[DATA PROVIDED]

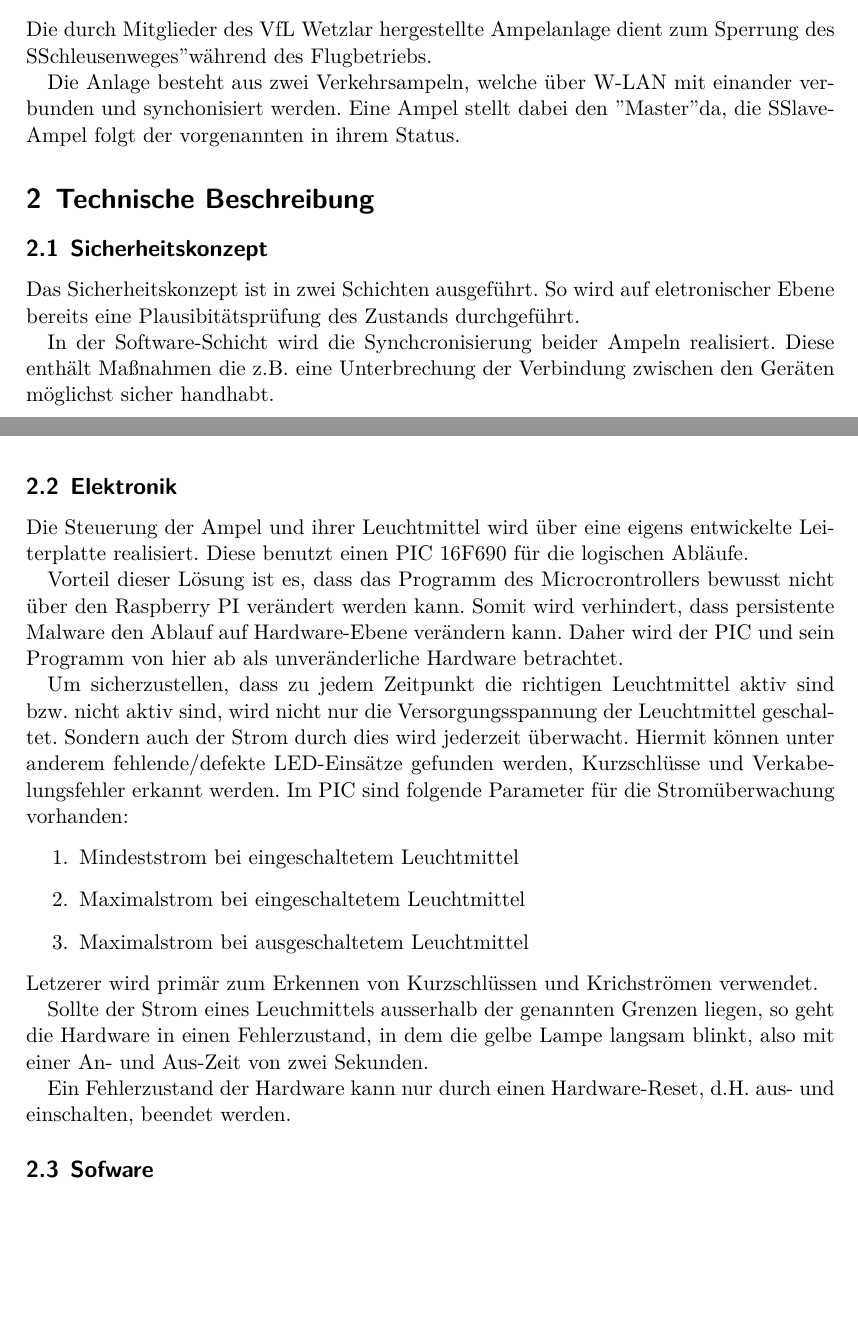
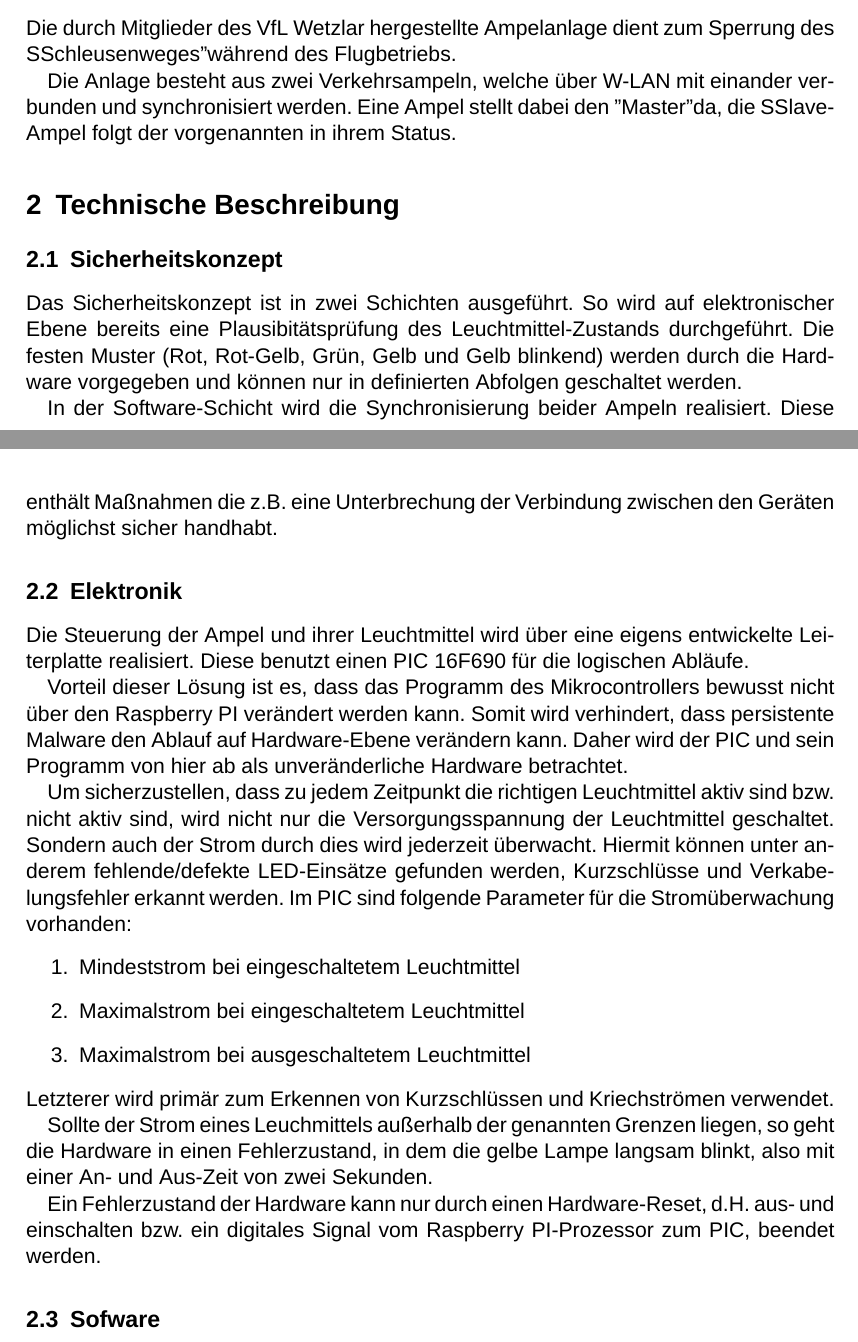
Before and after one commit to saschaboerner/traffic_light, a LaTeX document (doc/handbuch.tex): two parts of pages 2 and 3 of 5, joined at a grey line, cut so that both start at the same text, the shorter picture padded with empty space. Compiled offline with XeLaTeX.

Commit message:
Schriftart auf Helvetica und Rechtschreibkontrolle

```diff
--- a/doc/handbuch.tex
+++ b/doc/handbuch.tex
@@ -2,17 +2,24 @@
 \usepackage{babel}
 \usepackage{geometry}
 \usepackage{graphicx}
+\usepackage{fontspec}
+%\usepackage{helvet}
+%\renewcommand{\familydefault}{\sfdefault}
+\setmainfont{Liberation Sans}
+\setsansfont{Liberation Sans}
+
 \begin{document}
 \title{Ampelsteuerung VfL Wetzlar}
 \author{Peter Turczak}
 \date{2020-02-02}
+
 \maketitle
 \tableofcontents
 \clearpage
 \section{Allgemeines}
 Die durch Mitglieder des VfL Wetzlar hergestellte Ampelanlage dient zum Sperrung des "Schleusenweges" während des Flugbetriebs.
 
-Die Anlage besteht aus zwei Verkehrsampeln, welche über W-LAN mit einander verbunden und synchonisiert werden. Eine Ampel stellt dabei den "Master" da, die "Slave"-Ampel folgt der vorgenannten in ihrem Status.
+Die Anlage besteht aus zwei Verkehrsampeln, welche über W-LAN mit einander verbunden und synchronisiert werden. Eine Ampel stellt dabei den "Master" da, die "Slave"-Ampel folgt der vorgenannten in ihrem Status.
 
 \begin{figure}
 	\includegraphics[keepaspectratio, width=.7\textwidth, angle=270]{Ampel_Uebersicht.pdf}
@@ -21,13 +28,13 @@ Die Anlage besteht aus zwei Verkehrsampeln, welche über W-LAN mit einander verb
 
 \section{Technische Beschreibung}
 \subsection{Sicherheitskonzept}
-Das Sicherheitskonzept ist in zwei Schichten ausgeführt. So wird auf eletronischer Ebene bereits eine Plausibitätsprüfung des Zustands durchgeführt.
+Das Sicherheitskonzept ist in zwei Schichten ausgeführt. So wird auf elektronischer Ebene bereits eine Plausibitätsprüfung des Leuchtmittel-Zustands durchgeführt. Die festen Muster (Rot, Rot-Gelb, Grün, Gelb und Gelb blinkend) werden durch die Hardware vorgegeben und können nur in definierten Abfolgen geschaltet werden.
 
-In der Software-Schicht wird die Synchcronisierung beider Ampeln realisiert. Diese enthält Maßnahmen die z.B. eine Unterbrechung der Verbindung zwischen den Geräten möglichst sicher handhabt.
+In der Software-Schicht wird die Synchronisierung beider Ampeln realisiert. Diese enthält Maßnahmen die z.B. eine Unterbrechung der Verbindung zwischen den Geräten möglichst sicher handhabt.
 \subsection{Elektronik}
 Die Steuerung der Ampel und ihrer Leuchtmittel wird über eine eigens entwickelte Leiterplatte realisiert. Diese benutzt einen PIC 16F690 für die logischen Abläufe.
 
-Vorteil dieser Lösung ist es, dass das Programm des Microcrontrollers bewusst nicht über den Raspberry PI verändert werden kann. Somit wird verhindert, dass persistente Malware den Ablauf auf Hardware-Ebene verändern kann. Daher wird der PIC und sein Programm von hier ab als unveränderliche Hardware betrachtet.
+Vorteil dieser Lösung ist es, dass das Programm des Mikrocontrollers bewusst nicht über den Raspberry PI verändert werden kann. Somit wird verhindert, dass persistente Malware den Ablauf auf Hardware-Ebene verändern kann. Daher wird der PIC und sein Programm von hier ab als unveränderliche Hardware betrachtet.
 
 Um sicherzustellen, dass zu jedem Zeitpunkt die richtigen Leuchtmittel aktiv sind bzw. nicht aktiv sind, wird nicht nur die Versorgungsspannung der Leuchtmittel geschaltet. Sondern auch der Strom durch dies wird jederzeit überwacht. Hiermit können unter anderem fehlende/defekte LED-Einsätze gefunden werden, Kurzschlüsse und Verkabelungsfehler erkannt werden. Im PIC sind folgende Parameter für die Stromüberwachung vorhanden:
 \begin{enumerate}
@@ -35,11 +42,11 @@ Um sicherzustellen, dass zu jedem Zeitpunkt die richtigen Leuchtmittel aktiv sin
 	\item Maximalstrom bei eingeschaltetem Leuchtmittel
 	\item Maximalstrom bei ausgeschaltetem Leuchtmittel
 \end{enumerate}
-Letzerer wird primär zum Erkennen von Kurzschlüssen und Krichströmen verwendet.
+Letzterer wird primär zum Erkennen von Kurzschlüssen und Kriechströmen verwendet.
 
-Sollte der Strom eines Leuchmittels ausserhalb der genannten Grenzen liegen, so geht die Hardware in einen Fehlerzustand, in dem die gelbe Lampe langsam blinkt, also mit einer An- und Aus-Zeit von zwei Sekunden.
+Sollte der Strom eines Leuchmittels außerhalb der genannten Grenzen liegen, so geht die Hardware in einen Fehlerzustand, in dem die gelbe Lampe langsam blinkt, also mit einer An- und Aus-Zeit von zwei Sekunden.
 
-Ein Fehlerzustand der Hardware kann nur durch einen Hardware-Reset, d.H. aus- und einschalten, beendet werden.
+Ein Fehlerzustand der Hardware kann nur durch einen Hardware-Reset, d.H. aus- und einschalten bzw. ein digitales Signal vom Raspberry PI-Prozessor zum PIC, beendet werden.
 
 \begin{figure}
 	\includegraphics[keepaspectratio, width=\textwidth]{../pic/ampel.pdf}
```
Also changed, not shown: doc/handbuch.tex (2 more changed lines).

[/DATA PROVIDED]
[DATA PROVIDED]

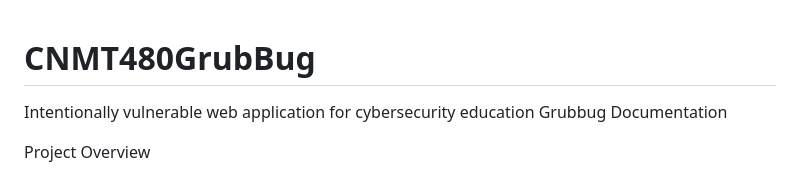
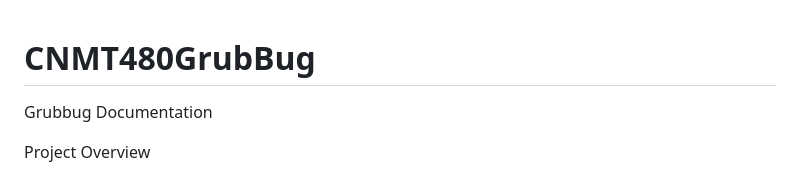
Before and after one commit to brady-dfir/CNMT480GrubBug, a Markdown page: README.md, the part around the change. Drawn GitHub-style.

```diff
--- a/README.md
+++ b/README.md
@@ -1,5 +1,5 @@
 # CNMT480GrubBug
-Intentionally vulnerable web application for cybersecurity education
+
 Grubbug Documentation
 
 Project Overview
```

[/DATA PROVIDED]
[DATA PROVIDED]

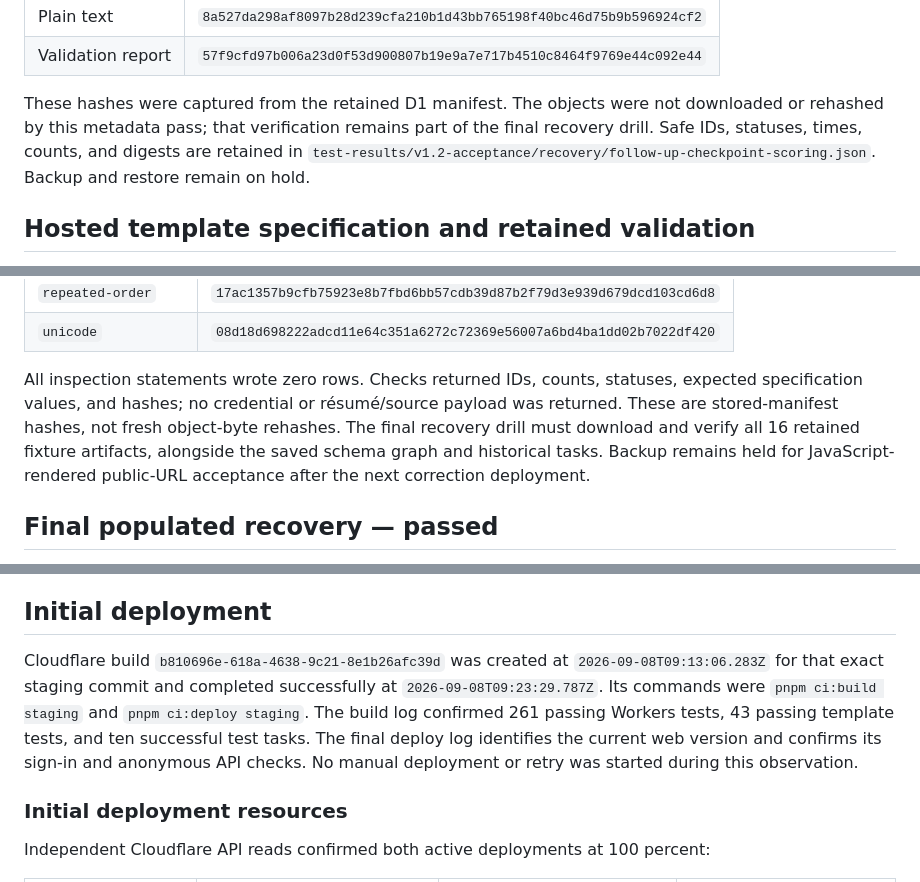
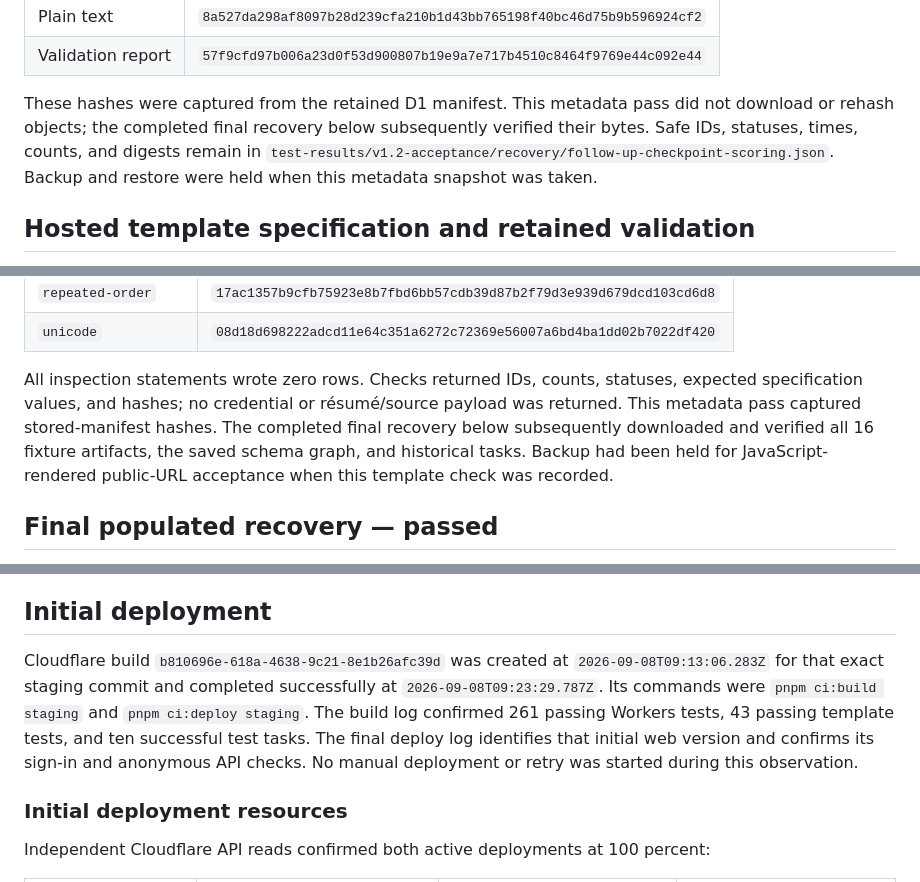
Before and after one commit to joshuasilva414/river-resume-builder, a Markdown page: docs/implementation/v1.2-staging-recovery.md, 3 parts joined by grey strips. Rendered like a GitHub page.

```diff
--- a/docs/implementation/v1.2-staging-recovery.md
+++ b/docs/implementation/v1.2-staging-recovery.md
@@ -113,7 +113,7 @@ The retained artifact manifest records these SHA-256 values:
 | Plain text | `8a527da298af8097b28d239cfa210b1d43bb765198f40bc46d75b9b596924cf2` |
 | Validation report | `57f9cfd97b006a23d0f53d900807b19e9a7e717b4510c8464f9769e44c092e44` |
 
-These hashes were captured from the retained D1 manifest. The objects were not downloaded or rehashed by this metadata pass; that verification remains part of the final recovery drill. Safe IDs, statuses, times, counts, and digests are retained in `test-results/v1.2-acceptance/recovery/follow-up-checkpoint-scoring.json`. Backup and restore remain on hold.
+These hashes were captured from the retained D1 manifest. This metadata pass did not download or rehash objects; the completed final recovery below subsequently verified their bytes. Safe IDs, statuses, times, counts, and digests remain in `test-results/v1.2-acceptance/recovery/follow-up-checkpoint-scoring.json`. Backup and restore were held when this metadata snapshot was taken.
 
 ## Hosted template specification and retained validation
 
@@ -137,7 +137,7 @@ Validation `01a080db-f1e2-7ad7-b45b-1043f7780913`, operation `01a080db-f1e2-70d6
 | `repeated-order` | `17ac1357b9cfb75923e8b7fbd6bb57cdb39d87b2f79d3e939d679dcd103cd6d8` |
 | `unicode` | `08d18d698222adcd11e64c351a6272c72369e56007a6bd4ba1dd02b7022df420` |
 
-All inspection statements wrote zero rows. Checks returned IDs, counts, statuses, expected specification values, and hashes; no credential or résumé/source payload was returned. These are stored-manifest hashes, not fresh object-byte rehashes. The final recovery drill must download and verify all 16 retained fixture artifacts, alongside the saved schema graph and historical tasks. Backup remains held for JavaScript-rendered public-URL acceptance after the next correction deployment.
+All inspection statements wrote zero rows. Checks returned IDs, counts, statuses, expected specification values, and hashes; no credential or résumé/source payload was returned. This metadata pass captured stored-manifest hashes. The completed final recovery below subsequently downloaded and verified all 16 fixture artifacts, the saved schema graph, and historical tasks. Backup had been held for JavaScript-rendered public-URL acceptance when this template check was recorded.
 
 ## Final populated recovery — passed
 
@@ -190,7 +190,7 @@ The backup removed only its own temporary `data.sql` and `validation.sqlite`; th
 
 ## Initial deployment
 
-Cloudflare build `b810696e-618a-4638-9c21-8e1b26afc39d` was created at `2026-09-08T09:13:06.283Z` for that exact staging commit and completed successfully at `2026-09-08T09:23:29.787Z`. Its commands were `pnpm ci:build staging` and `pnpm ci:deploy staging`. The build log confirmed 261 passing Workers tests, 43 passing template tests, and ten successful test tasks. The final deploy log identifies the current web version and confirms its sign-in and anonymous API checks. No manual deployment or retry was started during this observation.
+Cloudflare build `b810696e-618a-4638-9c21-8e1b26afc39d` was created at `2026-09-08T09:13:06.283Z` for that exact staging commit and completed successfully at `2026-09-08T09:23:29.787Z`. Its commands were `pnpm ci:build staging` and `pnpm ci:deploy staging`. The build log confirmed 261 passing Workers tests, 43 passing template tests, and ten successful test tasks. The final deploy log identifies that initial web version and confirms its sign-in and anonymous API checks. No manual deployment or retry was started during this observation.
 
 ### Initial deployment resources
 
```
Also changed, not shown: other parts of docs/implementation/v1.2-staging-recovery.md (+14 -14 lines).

[/DATA PROVIDED]

-- DIRECTIONS --
Search the entries for the string "held" and copy each line where it occurs.

-- RESPONSE FOR THIS EXERCISE --
+These hashes were captured from the retained D1 manifest. This metadata pass did not download or rehash objects; the completed final recovery below subsequently verified their bytes. Safe IDs, statuses, times, counts, and digests remain in `test-results/v1.2-acceptance/recovery/follow-up-checkpoint-scoring.json`. Backup and restore were held when this metadata snapshot was taken.
-All inspection statements wrote zero rows. Checks returned IDs, counts, statuses, expected specification values, and hashes; no credential or résumé/source payload was returned. These are stored-manifest hashes, not fresh object-byte rehashes. The final recovery drill must download and verify all 16 retained fixture artifacts, alongside the saved schema graph and historical tasks. Backup remains held for JavaScript-rendered public-URL acceptance after the next correction deployment.
+All inspection statements wrote zero rows. Checks returned IDs, counts, statuses, expected specification values, and hashes; no credential or résumé/source payload was returned. This metadata pass captured stored-manifest hashes. The completed final recovery below subsequently downloaded and verified all 16 fixture artifacts, the saved schema graph, and historical tasks. Backup had been held for JavaScript-rendered public-URL acceptance when this template check was recorded.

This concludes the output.